32. On March 4th, we received orders to join the 158th RGT at Balayan. We evacuated our patients and departed on the 5th in 2-½ ton trucks borrowed. from the 148th FA Bn. The road was first to Manila, which required hours longer than necessary because the road was filled solid with civilians, going and coming, in small two-wheeled, horse-drawn, carts, in carabao-pulled carts, in pushcarts or walking coolie fashion loaded down with bags of belongings balanced on poles over the shoulders.
33. Manila itself was crowded as we passed through, particularly the north side bawdyhouse districts and cheap shops district. Toward the center of the city and. across the river by the walled city, the buildings were completely demolished, burned out, still smoking, and malodorous. The Army was busy with bulldozers clearing the streets and putting in permanent communication lines. We passed through the south side by the race track, polo field and residential districts and found destruction and waste everywhere, but happy civilians. We had never seen anything comparable to that burned out, destroyed city.
34. Soon we had gone way south to the hill road above Lake Taal, which was beautiful and cool and appeared out of the war, and continued downhill until we arrived in the town of Balayan and reported to General MacNider.
The document memorializing Herman Shooster's life and WWII service provides insight to both civilian life and military service during a historic period in our Nation's History.

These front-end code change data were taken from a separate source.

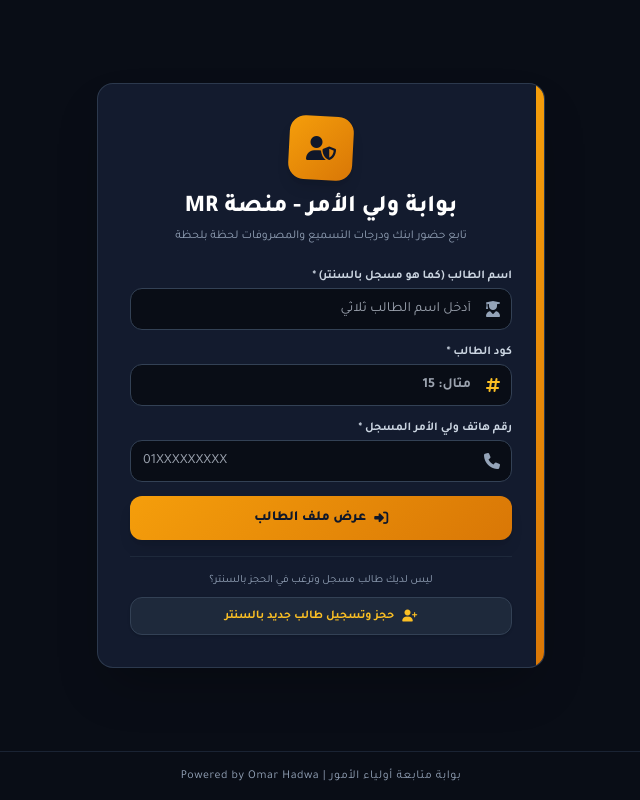
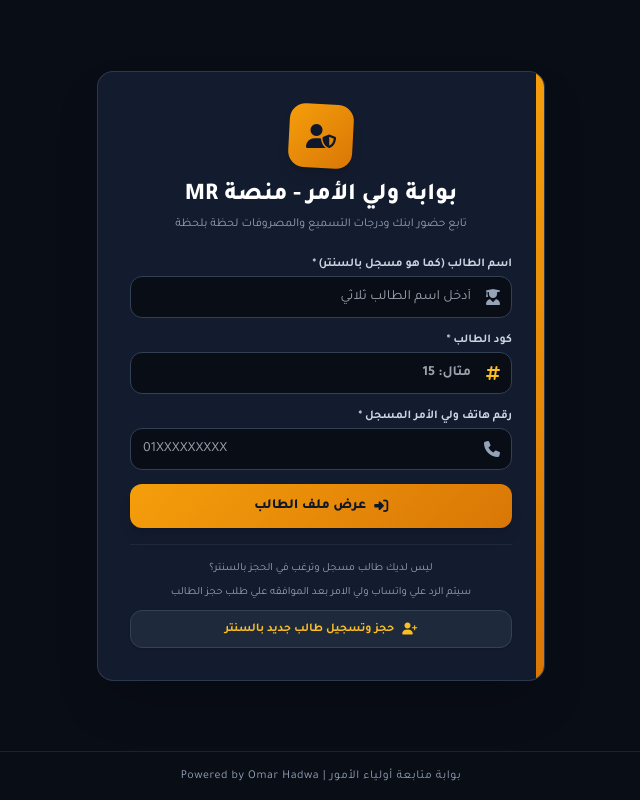
Before and after one commit to omarsherefhadwa-wq/parent_control, a plain HTML site: page index.html in a window 1280 px wide. Shown: the whole page, without its empty margins (319-959 px from the left). Drawn offline with nearby package versions, Linux system fonts and the light colour scheme; no server answers.

Commit message:
Update index.html

```diff
--- a/index.html
+++ b/index.html
@@ -221,6 +221,7 @@
 
         <div class="mt-4 pt-4 border-t border-slate-800 text-center">
           <p class="text-[11px] text-slate-400 mb-2">ليس لديك طالب مسجل وترغب في الحجز بالسنتر؟</p>
+          <p class="text-[11px] text-slate-400 mb-2">سيتم الرد علي واتساب ولي الامر بعد الموافقه علي طلب حجز الطالب</p>
           <button onclick="openBookingModal()" class="w-full py-2.5 bg-slate-800 hover:bg-slate-700 text-amber-400 border border-slate-700 font-bold rounded-xl text-xs flex items-center justify-center gap-2 transition shadow">
             <i class="fa-solid fa-user-plus"></i>
             <span>حجز وتسجيل طالب جديد بالسنتر</span>
```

Thanks very much, Stephen for preserving and providing this especially interesting portion of Bushmaster History.